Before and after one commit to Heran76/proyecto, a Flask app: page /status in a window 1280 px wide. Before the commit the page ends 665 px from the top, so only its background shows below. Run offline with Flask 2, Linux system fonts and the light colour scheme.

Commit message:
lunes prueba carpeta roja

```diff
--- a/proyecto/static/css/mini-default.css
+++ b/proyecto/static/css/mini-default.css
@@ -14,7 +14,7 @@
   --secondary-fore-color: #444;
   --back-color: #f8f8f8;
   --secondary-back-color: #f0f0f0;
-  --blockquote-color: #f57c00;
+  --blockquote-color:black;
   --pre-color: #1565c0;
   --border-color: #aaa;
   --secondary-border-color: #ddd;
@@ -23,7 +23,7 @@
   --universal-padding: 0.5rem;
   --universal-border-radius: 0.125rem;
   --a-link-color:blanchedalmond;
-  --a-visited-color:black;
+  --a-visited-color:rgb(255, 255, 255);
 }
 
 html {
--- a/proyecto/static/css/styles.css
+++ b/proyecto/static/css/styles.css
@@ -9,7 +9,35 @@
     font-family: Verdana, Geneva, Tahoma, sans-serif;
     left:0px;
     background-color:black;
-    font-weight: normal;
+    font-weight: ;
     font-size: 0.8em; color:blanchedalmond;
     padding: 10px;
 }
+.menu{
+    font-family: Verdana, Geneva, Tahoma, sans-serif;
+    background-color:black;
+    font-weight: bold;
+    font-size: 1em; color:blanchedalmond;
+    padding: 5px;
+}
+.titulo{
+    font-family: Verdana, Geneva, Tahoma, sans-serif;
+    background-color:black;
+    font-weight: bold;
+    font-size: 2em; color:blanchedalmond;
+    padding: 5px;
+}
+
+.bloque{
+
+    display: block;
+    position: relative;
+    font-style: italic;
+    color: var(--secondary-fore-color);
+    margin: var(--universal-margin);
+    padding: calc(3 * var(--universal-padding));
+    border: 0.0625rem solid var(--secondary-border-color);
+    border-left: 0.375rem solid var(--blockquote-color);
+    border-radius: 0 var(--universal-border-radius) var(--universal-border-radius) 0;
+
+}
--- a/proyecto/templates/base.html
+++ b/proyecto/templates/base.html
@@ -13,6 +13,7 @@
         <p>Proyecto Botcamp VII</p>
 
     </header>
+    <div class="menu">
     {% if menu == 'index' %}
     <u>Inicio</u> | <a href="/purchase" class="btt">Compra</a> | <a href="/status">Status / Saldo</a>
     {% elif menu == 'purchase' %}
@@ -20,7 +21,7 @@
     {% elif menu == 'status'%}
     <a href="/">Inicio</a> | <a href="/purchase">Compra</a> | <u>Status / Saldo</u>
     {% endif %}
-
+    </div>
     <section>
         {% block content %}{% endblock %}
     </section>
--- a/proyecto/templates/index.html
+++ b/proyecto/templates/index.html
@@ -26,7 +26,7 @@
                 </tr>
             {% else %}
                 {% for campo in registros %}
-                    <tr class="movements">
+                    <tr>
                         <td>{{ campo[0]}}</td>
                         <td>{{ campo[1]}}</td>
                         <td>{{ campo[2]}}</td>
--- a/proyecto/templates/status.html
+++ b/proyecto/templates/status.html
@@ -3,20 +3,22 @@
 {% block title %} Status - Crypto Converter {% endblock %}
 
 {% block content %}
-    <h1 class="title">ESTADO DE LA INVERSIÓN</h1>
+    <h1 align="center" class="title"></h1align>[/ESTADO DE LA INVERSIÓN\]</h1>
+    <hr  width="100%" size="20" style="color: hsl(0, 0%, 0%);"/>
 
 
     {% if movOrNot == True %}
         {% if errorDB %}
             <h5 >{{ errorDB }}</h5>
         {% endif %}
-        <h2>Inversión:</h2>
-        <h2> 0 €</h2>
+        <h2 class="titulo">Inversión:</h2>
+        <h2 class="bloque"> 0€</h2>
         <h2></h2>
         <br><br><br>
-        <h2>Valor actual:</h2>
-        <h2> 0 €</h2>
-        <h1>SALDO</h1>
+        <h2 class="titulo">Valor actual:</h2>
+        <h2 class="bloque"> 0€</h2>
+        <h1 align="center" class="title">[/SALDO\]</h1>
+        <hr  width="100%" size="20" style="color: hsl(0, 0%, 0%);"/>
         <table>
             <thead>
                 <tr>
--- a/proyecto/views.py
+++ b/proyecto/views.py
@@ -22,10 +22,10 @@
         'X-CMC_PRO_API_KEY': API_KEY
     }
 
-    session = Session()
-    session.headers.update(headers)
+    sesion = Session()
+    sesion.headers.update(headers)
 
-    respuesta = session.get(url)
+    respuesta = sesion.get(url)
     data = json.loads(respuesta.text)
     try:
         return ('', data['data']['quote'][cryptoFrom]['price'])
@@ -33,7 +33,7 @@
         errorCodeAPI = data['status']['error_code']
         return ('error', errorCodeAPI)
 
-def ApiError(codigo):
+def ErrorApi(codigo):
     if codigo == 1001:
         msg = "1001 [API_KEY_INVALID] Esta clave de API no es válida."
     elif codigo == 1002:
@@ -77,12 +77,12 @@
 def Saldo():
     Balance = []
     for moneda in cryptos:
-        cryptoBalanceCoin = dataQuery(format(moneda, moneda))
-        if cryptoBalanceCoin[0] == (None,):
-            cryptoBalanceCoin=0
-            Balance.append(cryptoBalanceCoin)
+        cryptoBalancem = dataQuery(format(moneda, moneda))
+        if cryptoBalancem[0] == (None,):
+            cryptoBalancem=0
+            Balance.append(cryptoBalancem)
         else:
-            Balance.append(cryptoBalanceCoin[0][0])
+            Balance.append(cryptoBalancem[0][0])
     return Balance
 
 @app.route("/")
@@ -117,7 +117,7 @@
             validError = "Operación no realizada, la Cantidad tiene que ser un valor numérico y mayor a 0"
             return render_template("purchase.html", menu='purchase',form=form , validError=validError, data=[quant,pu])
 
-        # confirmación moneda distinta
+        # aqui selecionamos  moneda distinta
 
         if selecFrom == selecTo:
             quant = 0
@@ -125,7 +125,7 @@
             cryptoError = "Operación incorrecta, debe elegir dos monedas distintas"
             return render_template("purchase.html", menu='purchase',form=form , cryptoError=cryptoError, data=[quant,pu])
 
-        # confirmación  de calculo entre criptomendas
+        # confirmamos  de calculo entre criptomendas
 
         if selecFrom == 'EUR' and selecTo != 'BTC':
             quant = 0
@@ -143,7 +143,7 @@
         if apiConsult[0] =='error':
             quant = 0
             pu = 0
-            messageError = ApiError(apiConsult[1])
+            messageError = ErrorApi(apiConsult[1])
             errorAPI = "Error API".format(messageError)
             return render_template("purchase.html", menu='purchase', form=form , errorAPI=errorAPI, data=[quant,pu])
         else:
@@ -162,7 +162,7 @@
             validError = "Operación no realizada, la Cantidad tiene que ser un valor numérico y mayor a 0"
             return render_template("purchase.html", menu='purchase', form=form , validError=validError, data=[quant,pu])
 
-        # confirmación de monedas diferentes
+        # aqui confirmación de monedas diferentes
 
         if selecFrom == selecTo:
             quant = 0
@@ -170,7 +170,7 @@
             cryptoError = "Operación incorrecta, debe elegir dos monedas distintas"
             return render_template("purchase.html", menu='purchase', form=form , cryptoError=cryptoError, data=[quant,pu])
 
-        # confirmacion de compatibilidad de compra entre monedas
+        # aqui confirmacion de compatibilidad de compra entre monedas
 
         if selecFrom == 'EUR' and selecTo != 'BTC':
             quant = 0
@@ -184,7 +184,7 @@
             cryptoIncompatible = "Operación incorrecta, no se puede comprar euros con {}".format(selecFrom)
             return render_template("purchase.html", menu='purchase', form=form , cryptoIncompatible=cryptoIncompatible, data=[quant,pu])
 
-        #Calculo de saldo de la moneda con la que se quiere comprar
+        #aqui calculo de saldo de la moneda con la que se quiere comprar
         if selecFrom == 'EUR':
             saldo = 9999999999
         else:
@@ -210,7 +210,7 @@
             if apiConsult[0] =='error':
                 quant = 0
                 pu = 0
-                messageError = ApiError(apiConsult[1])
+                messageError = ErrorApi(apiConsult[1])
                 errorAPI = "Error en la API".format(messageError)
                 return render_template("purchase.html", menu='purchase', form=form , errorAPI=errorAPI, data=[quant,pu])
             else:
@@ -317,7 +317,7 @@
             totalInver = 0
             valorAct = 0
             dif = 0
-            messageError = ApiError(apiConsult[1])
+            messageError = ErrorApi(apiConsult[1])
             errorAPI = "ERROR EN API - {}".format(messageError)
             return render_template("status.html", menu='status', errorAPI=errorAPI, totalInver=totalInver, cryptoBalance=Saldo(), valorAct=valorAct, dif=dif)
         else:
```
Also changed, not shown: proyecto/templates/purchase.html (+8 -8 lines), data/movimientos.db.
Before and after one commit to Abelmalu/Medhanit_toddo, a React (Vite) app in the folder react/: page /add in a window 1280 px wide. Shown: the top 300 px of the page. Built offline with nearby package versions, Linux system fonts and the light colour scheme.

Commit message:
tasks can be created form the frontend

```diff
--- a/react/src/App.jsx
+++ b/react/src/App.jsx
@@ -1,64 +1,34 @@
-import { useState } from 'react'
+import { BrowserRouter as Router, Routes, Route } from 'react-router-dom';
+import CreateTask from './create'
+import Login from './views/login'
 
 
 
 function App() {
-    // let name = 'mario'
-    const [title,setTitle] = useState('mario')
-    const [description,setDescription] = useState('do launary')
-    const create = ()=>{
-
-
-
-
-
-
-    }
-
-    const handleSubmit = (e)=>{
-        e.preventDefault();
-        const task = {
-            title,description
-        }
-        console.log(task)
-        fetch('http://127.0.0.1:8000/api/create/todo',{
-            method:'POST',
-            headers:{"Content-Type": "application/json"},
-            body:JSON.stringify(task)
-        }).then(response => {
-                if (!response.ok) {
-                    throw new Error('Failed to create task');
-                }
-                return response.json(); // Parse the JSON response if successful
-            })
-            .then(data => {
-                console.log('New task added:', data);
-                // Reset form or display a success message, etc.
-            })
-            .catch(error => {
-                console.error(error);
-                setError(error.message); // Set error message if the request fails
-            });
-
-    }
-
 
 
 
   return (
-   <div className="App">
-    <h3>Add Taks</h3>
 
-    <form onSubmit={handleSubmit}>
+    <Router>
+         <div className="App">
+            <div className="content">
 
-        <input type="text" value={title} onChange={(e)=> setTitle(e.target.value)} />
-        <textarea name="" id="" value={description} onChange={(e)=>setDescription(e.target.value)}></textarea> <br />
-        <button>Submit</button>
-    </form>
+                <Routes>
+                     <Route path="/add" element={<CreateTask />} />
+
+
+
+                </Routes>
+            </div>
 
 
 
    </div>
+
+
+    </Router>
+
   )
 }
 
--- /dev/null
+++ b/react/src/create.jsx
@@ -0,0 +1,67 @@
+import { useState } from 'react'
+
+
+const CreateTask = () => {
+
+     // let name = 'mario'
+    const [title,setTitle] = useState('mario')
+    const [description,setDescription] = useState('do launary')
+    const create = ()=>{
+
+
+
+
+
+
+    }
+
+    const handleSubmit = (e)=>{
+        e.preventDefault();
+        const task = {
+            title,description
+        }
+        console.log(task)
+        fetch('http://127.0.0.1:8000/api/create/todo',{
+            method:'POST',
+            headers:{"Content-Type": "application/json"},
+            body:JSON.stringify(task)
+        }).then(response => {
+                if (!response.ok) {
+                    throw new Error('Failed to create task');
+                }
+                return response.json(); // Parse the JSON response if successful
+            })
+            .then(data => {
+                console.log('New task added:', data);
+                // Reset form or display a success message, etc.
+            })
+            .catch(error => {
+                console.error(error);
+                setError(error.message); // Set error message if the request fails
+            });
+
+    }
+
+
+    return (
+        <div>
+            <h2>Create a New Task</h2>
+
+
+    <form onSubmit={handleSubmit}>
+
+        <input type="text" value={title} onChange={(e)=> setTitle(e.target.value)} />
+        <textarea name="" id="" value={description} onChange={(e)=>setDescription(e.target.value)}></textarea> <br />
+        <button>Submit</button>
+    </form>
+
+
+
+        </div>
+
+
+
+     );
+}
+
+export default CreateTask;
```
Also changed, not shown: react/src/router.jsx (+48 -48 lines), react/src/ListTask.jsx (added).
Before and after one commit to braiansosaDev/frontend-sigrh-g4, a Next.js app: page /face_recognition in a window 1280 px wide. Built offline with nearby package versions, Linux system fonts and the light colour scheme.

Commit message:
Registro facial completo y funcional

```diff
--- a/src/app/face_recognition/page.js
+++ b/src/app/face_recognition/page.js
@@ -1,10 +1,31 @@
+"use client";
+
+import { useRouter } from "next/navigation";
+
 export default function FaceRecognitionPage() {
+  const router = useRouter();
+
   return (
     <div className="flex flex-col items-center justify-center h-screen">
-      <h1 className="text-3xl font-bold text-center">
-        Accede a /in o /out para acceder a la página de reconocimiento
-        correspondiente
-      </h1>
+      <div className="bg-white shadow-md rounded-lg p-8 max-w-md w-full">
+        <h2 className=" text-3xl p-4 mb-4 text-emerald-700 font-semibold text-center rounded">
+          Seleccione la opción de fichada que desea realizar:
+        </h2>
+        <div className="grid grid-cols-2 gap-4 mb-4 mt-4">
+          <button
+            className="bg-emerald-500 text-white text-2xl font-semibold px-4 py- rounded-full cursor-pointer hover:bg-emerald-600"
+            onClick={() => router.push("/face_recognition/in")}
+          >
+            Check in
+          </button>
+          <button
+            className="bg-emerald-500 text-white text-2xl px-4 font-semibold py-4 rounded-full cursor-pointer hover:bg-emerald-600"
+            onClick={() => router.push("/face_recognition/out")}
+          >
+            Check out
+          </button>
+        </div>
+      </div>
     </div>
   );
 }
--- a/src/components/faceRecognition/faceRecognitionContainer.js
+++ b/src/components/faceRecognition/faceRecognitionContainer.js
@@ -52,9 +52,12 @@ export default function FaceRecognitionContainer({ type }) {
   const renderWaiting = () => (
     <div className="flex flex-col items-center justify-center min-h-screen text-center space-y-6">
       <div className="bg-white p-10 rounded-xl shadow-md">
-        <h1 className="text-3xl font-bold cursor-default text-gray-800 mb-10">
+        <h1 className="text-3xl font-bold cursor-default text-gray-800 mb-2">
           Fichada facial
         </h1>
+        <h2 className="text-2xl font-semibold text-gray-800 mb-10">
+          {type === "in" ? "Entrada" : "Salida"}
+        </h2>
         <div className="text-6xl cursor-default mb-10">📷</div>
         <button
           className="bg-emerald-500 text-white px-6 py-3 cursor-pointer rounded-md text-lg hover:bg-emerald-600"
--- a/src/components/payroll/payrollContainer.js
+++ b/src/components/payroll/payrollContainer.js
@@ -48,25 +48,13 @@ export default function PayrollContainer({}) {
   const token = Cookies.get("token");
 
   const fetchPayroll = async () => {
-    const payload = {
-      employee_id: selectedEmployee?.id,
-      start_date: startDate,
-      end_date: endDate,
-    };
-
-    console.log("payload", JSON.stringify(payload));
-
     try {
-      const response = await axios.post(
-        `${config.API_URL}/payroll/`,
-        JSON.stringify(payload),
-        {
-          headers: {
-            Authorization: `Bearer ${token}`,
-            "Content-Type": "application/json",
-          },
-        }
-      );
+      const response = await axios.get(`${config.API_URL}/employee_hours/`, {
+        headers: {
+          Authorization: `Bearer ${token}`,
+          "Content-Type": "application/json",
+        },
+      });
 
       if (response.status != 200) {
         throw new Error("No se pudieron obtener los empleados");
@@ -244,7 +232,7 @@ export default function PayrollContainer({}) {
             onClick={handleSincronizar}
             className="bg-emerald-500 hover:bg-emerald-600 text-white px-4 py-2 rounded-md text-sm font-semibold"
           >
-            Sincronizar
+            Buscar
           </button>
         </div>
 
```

++++++

TASK INSTRUCTIONS: Go through the entries and copy every line that has "cryptoBalancem".

EXERCISE RESULT:
+        cryptoBalancem = dataQuery(format(moneda, moneda))
+        if cryptoBalancem[0] == (None,):
+            cryptoBalancem=0
+            Balance.append(cryptoBalancem)
+            Balance.append(cryptoBalancem[0][0])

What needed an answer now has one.